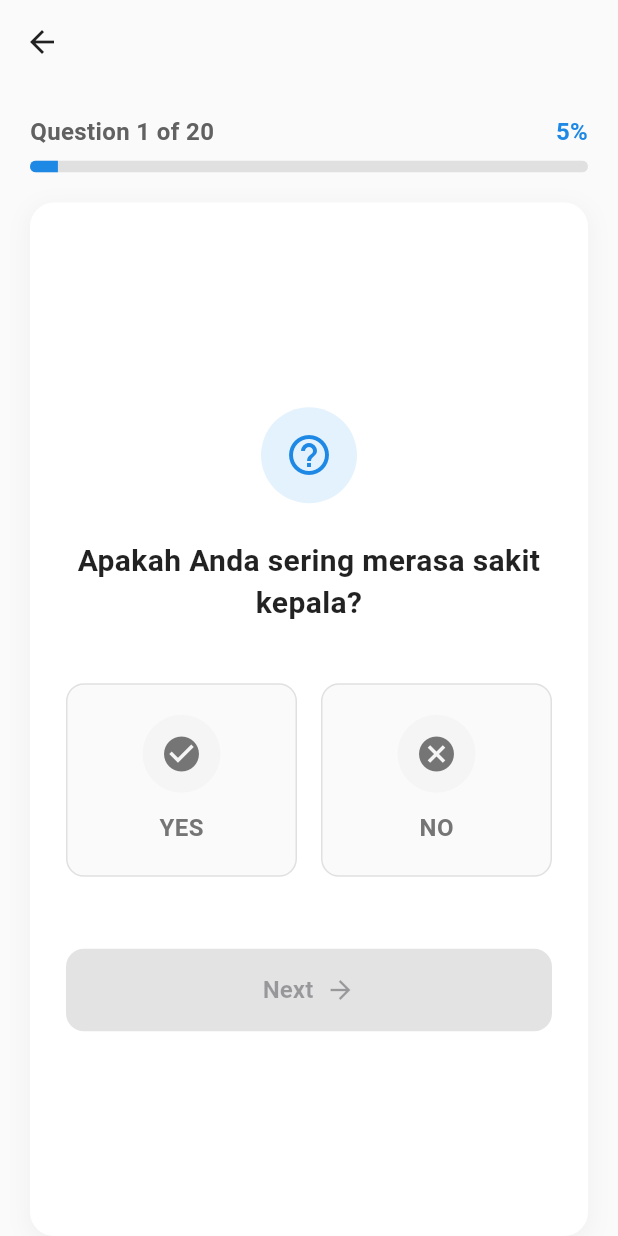
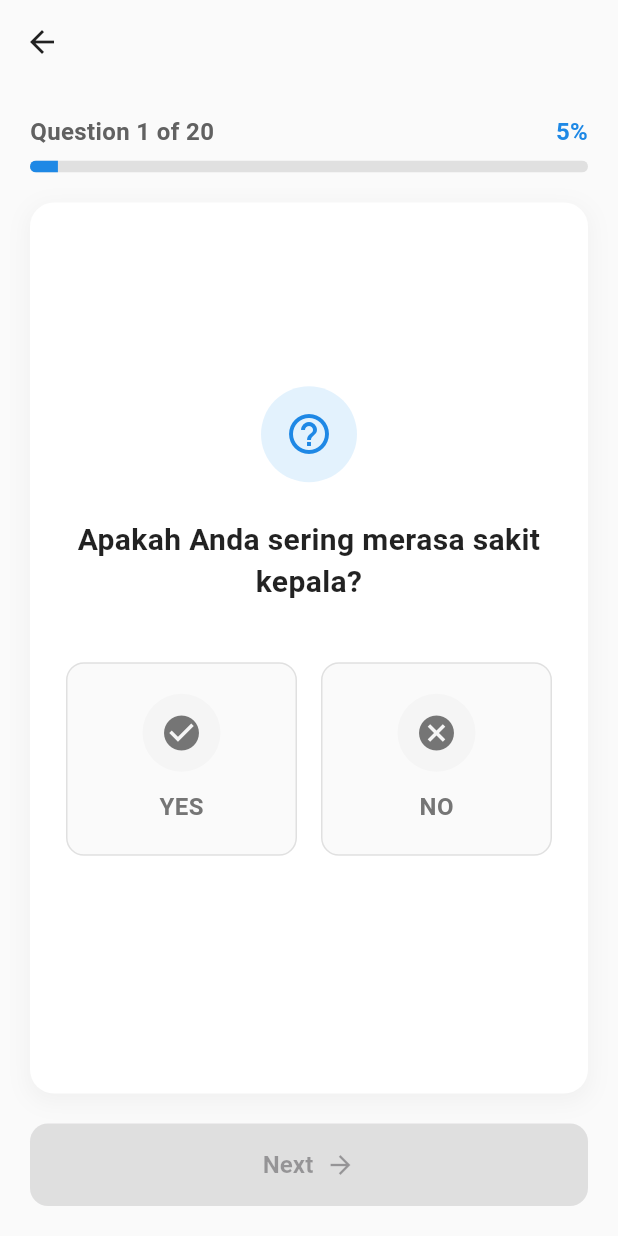
Before and after one commit to askpradana/mobile-iradat, a Flutter app: the QuizPage screen opened directly with empty values, on a phone screen of 412 x 824 dp. Run offline on Flutter 3.47's test engine with Material 3 defaults, Android fonts, the phone set to English and light mode, and no system bars; our stand-ins replace flutter_dotenv, shared_preferences, syncfusion_flutter_sliders; missing offline and left inert: syncfusion_flutter_core; accounts and stored records are empty.

Commit message:
feat(quiz): improve slider color logic and UI consistency
- Replace withOpacity with withValues for better color control
- Implement dynamic slider color based on value
- Remove previous question navigation for simpler flow
- Reset answers to 0 for new questions
- Clean up debug prints and redundant code

```diff
--- a/lib/screens/quizquestionscreen.dart
+++ b/lib/screens/quizquestionscreen.dart
@@ -54,7 +54,6 @@ class _QuizPageState extends State<QuizPage> with TickerProviderStateMixin {
         isLoading = false;
       });
     } catch (e) {
-      print('Error loading questions: $e');
       setState(() {
         isLoading = false;
       });
@@ -98,8 +97,9 @@ class _QuizPageState extends State<QuizPage> with TickerProviderStateMixin {
   }
 
   void _nextQuestion() {
-    if (questions.isEmpty || currentQuestionIndex >= questions.length - 1)
+    if (questions.isEmpty || currentQuestionIndex >= questions.length - 1) {
       return;
+    }
 
     _slideController.reset();
     setState(() {
@@ -110,20 +110,10 @@ class _QuizPageState extends State<QuizPage> with TickerProviderStateMixin {
     _slideController.forward();
   }
 
-  void _previousQuestion() {
-    if (questions.isEmpty || currentQuestionIndex <= 0) return;
-
-    _slideController.reset();
-    setState(() {
-      currentQuestionIndex--;
-      // Don't modify the userAnswer here - let it keep its existing value
-      // (null if unanswered, true/false if previously answered)
-    });
-    _slideController.forward();
+  void _submitQuiz() {
+    if (questions.isEmpty) {
+      return;
     }
-
-  void _submitQuiz() {
-    if (questions.isEmpty) return;
 
     // Calculate statistics
     int yesCount = 0;
@@ -159,7 +149,6 @@ class _QuizPageState extends State<QuizPage> with TickerProviderStateMixin {
       questions.isNotEmpty &&
       currentQuestionIndex < questions.length &&
       questions[currentQuestionIndex].userAnswer != null;
-  bool get _canGoBack => questions.isNotEmpty && currentQuestionIndex > 0;
 
   @override
   Widget build(BuildContext context) {
@@ -376,44 +365,27 @@ class _QuizPageState extends State<QuizPage> with TickerProviderStateMixin {
                           onChanged: _selectAnswer,
                           initialValue: currentQuestion.userAnswer,
                         ),
-                        // Navigation Buttons
-                        SizedBox(height: 32),
-                        Row(
-                          children: [
-                            if (_canGoBack)
-                              Expanded(
-                                child: OutlinedButton(
-                                  onPressed: _previousQuestion,
-                                  style: OutlinedButton.styleFrom(
-                                    padding: EdgeInsets.symmetric(vertical: 16),
-                                    shape: RoundedRectangleBorder(
-                                      borderRadius: BorderRadius.circular(12),
-                                    ),
-                                  ),
-                                  child: Row(
-                                    mainAxisAlignment: MainAxisAlignment.center,
-                                    children: [
-                                      Icon(Icons.arrow_back, size: 20),
-                                      SizedBox(width: 8),
-                                      Text(
-                                        "Previous",
-                                        style: TextStyle(
-                                          fontSize: 16,
-                                          fontWeight: FontWeight.w600,
-                                        ),
-                                      ),
+
+                        // Answer Status Indicator
+                        SizedBox(height: 20),
                       ],
                     ),
                   ),
                 ),
-                            if (_canGoBack) SizedBox(width: 16),
+              ),
+            ),
+
+            // Navigation Buttons
+            Container(
+              margin: EdgeInsets.all(20),
+              child: Row(
+                children: [
+                  // Next/Submit Button
                   Expanded(
                     child: ElevatedButton(
                       onPressed:
                           _canProceed
-                                        ? (_isLastQuestion
-                                            ? _submitQuiz
-                                            : _nextQuestion)
+                              ? (_isLastQuestion ? _submitQuiz : _nextQuestion)
                               : null,
                       style: ElevatedButton.styleFrom(
                         backgroundColor: Colors.blue[600],
@@ -435,9 +407,7 @@ class _QuizPageState extends State<QuizPage> with TickerProviderStateMixin {
                           ),
                           SizedBox(width: 8),
                           Icon(
-                                      _isLastQuestion
-                                          ? Icons.check
-                                          : Icons.arrow_forward,
+                            _isLastQuestion ? Icons.check : Icons.arrow_forward,
                             size: 20,
                           ),
                         ],
@@ -446,11 +416,6 @@ class _QuizPageState extends State<QuizPage> with TickerProviderStateMixin {
                   ),
                 ],
               ),
-                      ],
-                    ),
-                  ),
-                ),
-              ),
             ),
           ],
         ),
```
Also changed, not shown: lib/screens/quiz/sliderquiz.dart (+30 -5 lines), lib/screens/quizdescriptionscreen.dart (+4 -4 lines), lib/screens/quizresultscreen.dart (+4 -4 lines), lib/screens/sliderquizpage.dart (+11 -55 lines). Lines whose indentation alone changed are shown as unchanged.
------------------------------------------------
▶ _Assigned task_
Omit the pictures, and quote the material above exactly as given.

▶ _Solved problem_
Before and after one commit to askpradana/mobile-iradat, a Flutter app: the QuizPage screen opened directly with empty values, on a phone screen of 412 x 824 dp. Run offline on Flutter 3.47's test engine with Material 3 defaults, Android fonts, the phone set to English and light mode, and no system bars; our stand-ins replace flutter_dotenv, shared_preferences, syncfusion_flutter_sliders; missing offline and left inert: syncfusion_flutter_core; accounts and stored records are empty.

Commit message:
feat(quiz): improve slider color logic and UI consistency
- Replace withOpacity with withValues for better color control
- Implement dynamic slider color based on value
- Remove previous question navigation for simpler flow
- Reset answers to 0 for new questions
- Clean up debug prints and redundant code

```diff
--- a/lib/screens/quizquestionscreen.dart
+++ b/lib/screens/quizquestionscreen.dart
@@ -54,7 +54,6 @@ class _QuizPageState extends State<QuizPage> with TickerProviderStateMixin {
         isLoading = false;
       });
     } catch (e) {
-      print('Error loading questions: $e');
       setState(() {
         isLoading = false;
       });
@@ -98,8 +97,9 @@ class _QuizPageState extends State<QuizPage> with TickerProviderStateMixin {
   }
 
   void _nextQuestion() {
-    if (questions.isEmpty || currentQuestionIndex >= questions.length - 1)
+    if (questions.isEmpty || currentQuestionIndex >= questions.length - 1) {
       return;
+    }
 
     _slideController.reset();
     setState(() {
@@ -110,20 +110,10 @@ class _QuizPageState extends State<QuizPage> with TickerProviderStateMixin {
     _slideController.forward();
   }
 
-  void _previousQuestion() {
-    if (questions.isEmpty || currentQuestionIndex <= 0) return;
-
-    _slideController.reset();
-    setState(() {
-      currentQuestionIndex--;
-      // Don't modify the userAnswer here - let it keep its existing value
-      // (null if unanswered, true/false if previously answered)
-    });
-    _slideController.forward();
+  void _submitQuiz() {
+    if (questions.isEmpty) {
+      return;
     }
-
-  void _submitQuiz() {
-    if (questions.isEmpty) return;
 
     // Calculate statistics
     int yesCount = 0;
@@ -159,7 +149,6 @@ class _QuizPageState extends State<QuizPage> with TickerProviderStateMixin {
       questions.isNotEmpty &&
       currentQuestionIndex < questions.length &&
       questions[currentQuestionIndex].userAnswer != null;
-  bool get _canGoBack => questions.isNotEmpty && currentQuestionIndex > 0;
 
   @override
   Widget build(BuildContext context) {
@@ -376,44 +365,27 @@ class _QuizPageState extends State<QuizPage> with TickerProviderStateMixin {
                           onChanged: _selectAnswer,
                           initialValue: currentQuestion.userAnswer,
                         ),
-                        // Navigation Buttons
-                        SizedBox(height: 32),
-                        Row(
-                          children: [
-                            if (_canGoBack)
-                              Expanded(
-                                child: OutlinedButton(
-                                  onPressed: _previousQuestion,
-                                  style: OutlinedButton.styleFrom(
-                                    padding: EdgeInsets.symmetric(vertical: 16),
-                                    shape: RoundedRectangleBorder(
-                                      borderRadius: BorderRadius.circular(12),
-                                    ),
-                                  ),
-                                  child: Row(
-                                    mainAxisAlignment: MainAxisAlignment.center,
-                                    children: [
-                                      Icon(Icons.arrow_back, size: 20),
-                                      SizedBox(width: 8),
-                                      Text(
-                                        "Previous",
-                                        style: TextStyle(
-                                          fontSize: 16,
-                                          fontWeight: FontWeight.w600,
-                                        ),
-                                      ),
+
+                        // Answer Status Indicator
+                        SizedBox(height: 20),
                       ],
                     ),
                   ),
                 ),
-                            if (_canGoBack) SizedBox(width: 16),
+              ),
+            ),
+
+            // Navigation Buttons
+            Container(
+              margin: EdgeInsets.all(20),
+              child: Row(
+                children: [
+                  // Next/Submit Button
                   Expanded(
                     child: ElevatedButton(
                       onPressed:
                           _canProceed
-                                        ? (_isLastQuestion
-                                            ? _submitQuiz
-                                            : _nextQuestion)
+                              ? (_isLastQuestion ? _submitQuiz : _nextQuestion)
                               : null,
                       style: ElevatedButton.styleFrom(
                         backgroundColor: Colors.blue[600],
@@ -435,9 +407,7 @@ class _QuizPageState extends State<QuizPage> with TickerProviderStateMixin {
                           ),
                           SizedBox(width: 8),
                           Icon(
-                                      _isLastQuestion
-                                          ? Icons.check
-                                          : Icons.arrow_forward,
+                            _isLastQuestion ? Icons.check : Icons.arrow_forward,
                             size: 20,
                           ),
                         ],
@@ -446,11 +416,6 @@ class _QuizPageState extends State<QuizPage> with TickerProviderStateMixin {
                   ),
                 ],
               ),
-                      ],
-                    ),
-                  ),
-                ),
-              ),
             ),
           ],
         ),
```
Also changed, not shown: lib/screens/quiz/sliderquiz.dart (+30 -5 lines), lib/screens/quizdescriptionscreen.dart (+4 -4 lines), lib/screens/quizresultscreen.dart (+4 -4 lines), lib/screens/sliderquizpage.dart (+11 -55 lines). Lines whose indentation alone changed are shown as unchanged.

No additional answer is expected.